The Bay of Pigs Invasion and its Aftermath, April 1961–October 1962. U.S. Department of State, Office of the Historian.

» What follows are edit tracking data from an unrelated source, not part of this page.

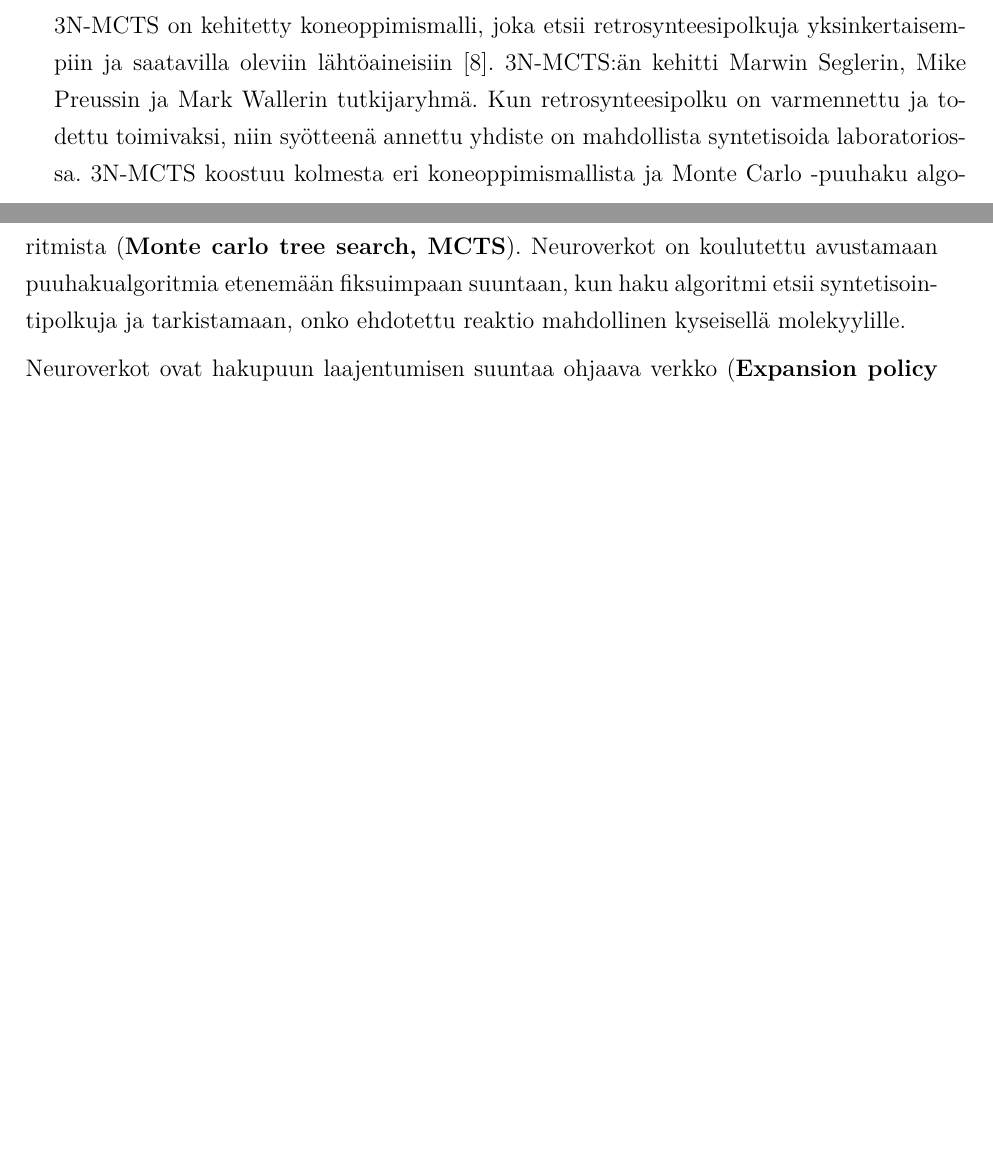
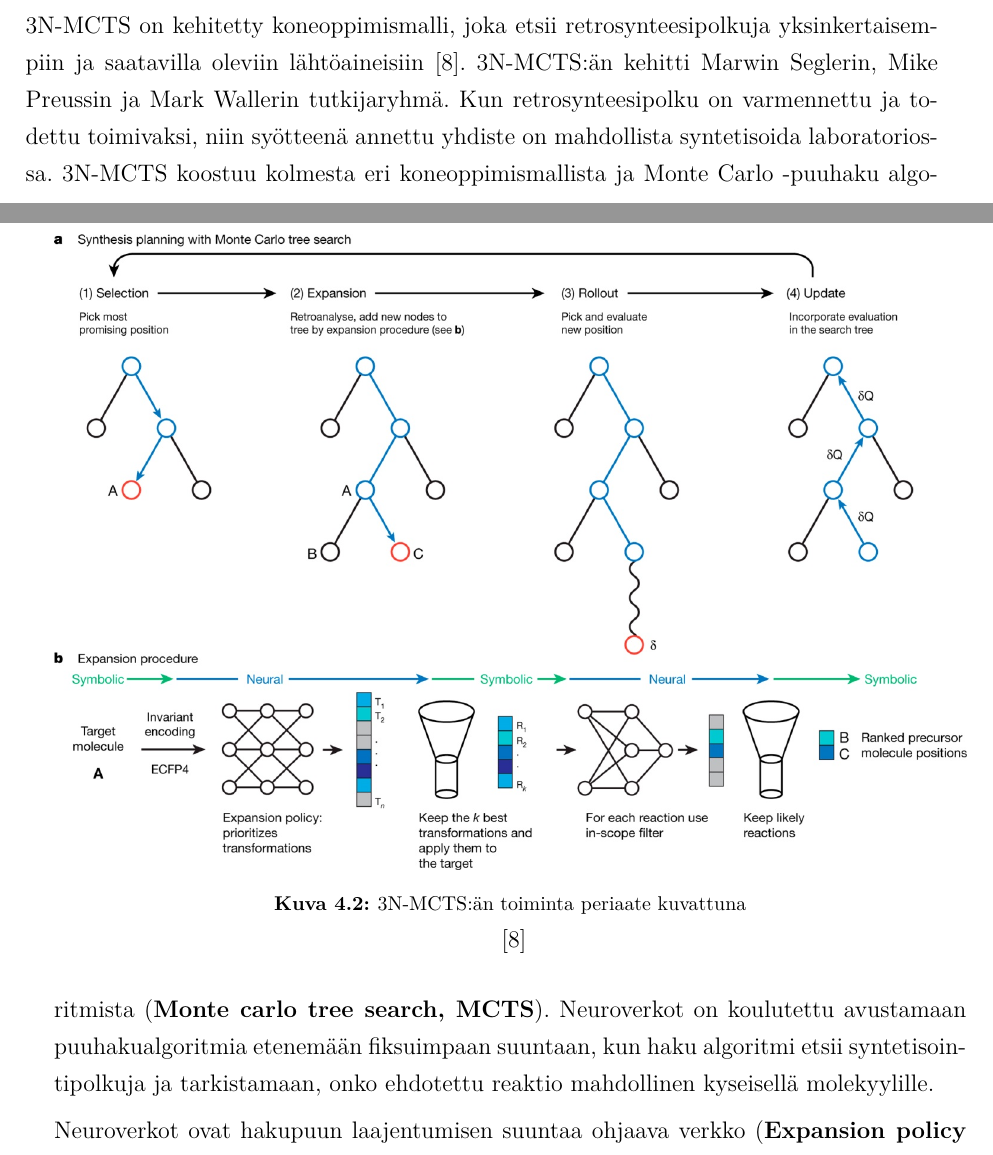
Before and after one commit to HegePI/kanditutkielma, a LaTeX thesis (tutkielma/tutkielma.tex): two parts of pages 13 and 14 of 20 before the commit and two parts of pages 14 and 15 of 22 after it, joined at a grey line, cut so that both start at the same text, the shorter picture padded with empty space. Compiled offline with pdfLaTeX.

Commit message:
peer reviews, presentation added, pictures added to tutkielma

```diff
--- a/tutkielma/tutkielma.tex
+++ b/tutkielma/tutkielma.tex
@@ -368,6 +375,13 @@ Miksi lääkkeiden retrosyntetisointi on hankalaa?~\cite{ButlerKeithT2018Mlfm,de
 Kun retrosynteesipolku on varmennettu ja todettu toimivaksi, niin syötteenä annettu yhdiste on mahdollista syntetisoida laboratoriossa.
 3N-MCTS koostuu kolmesta eri koneoppimismallista ja Monte Carlo -puuhaku algoritmista (\textbf{Monte carlo tree search, MCTS}).
 Neuroverkot on koulutettu avustamaan puuhakualgoritmia etenemään fiksuimpaan suuntaan, kun haku algoritmi etsii syntetisointipolkuja ja tarkistamaan, onko ehdotettu reaktio mahdollinen kyseisellä molekyylille.
+
+\begin{figure}
+    \centering
+    \includegraphics[width=\textwidth]{3N-MCTS-fig.jpg}
+    \caption{3N-MCTS:än toiminta periaate kuvattuna}
+    ~\cite{SeglerMarwinHS2018Pcsw}
+\end{figure}
 
 Neuroverkot ovat hakupuun laajentumisen suuntaa ohjaava verkko (\textbf{Expansion policy network, EPN}),
 MCTS:än rollout toimintoa tukeva Rollout -verkko (\textbf{Rollout policy network, RPN})
```
Also changed, not shown: kuvat/3N-MCTS-fig.jpg (added), kuvat/CMG-fig.png (added), tutkielma/tutkielma.pdf, vertaisarvioinnit/Heljomaa_Jami_aine.pdf (added), vertaisarvioinnit/Rinkinen_Sami_aine.pdf (added), tutkielma/tutkielma.tex (7 more changed lines), 3 other files.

After 60 years, Bay of Pigs disaster still haunts veterans who fought. National Geographic.